Decision models can be very useful. They can also be very bad. ISPOR and SMDM recently got together to form the Modeling Good Research Practices Task Force and have produced a set of reports. One of the reports, by David Eddy and colleagues, considers Model Transparency and Validation. The authors discuss the importance of transparency and validation in ensuring model credibility. They provide an excellent set of best practices that all modellers should follow. Go and read it.

The problem

The apparent effectiveness of a health care intervention can be distorted in many ways. Ben Goldacre‘s new book does a pretty good job of covering these. When it comes to cost-effectiveness the opportunities possibilities for distortion increase exponentially. A recent paper investigated FDA actions against health economic promotions. Many companies seek to promote products based on their economic value of “saving money” or “lowering costs”. The most common type of economic violation was an implied claim of cost savings due to work productivity or functioning. One can imagine how an unjustified figure of this nature could go unrecognised in a model.

There will always be intentionally misleading models, with which regulators will have to deal. However, most researchers’ models will have validity issues in spite of good intentions. If Eddy et al’s best practices were adhered to by good researchers then bad models could be easily identified and amended. The authors argue that, to ensure transparency, each model should be accompanied by both technical and non-technical documentation available to interested readers. However, a feasible process of ensuring transparency in this way does not currently exist.

The solution

The solution is to establish a model registry and database. It is unrealistic to expect journal publishers to accept extensive appendices, to which additions would need to be made as a model is developed.

Setting up a registry and online database would be very simple. Inclusion in the registry should require a minimum submission to the database: Eddy et al’s proposed non-technical documentation. Further information and files could be optional. Each model, whether single-application or multi-application, would be assigned a registration number and a corresponding database entry and webpage. The webpage could include all of the technical and non-technical documentation required by Eddy et al’s best practices. It could also include relevant citations, manuals and code. The site should provide a means for feedback and discussion.
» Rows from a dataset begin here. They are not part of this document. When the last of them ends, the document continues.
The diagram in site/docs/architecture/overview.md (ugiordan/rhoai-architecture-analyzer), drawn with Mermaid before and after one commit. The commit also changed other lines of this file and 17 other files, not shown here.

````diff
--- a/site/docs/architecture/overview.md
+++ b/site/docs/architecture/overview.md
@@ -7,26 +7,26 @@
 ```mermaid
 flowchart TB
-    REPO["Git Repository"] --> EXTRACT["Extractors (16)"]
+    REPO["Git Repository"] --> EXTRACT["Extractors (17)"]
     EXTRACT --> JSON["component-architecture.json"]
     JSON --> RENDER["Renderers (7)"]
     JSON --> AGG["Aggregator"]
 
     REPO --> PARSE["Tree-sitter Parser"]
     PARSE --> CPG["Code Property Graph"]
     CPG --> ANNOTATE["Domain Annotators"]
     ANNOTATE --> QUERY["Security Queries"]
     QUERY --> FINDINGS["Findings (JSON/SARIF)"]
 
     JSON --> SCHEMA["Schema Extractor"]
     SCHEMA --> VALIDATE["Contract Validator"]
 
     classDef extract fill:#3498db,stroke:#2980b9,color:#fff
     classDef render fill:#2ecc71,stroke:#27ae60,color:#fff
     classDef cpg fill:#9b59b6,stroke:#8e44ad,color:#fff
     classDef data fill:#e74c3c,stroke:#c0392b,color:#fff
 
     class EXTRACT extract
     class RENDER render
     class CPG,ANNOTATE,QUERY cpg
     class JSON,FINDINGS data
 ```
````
As models are updated and improved, or used in other applications, details can be added about subsequent versions. I’m not convinced of the argument presented by Eddy et al regarding intellectual property. This is meant to be science; one wouldn’t expect a health researcher to keep their trial design secret. Regardless, a registry would further protect intellectual property rights. Copyright is an automatic right in most countries, and plagiarism or use without appropriate attribution could easily be recognised and acted upon in a transparent system. The registry would provide a means of ensuring appropriate attribution of intellectual property.

There will be costs associated with maintaining such a registry and database (web hosting, doi fees), but most would be achieved by the contribution of researchers’ time. Academics are well accustomed to pro bono work and this shouldn’t represent a serious barrier. The primary challenge would be in encouraging researchers to submit their models to the registry. Model registration could not be a pre-requisite for publication in the same way as trial registration, so researchers would have to see other incentives. I would see the primary benefit as increased citations. If people are allowed to use existing models this will lead to further citation of the original, which could be facilitated by the provision of a Digital Object Identifier and would promote model validation.

An open and transparent registry would enable the research community to investigate the validity of models, which may be used to inform policy decisions. A registry would also help prevent the duplication of efforts. So, I call on relevant organisations (ISPOR, SMDM, OHE, CRD etc) to establish a registry of this nature. If you don’t do it soon I’ll have to do it myself.

DOI: 10.6084/m9.figshare.1246218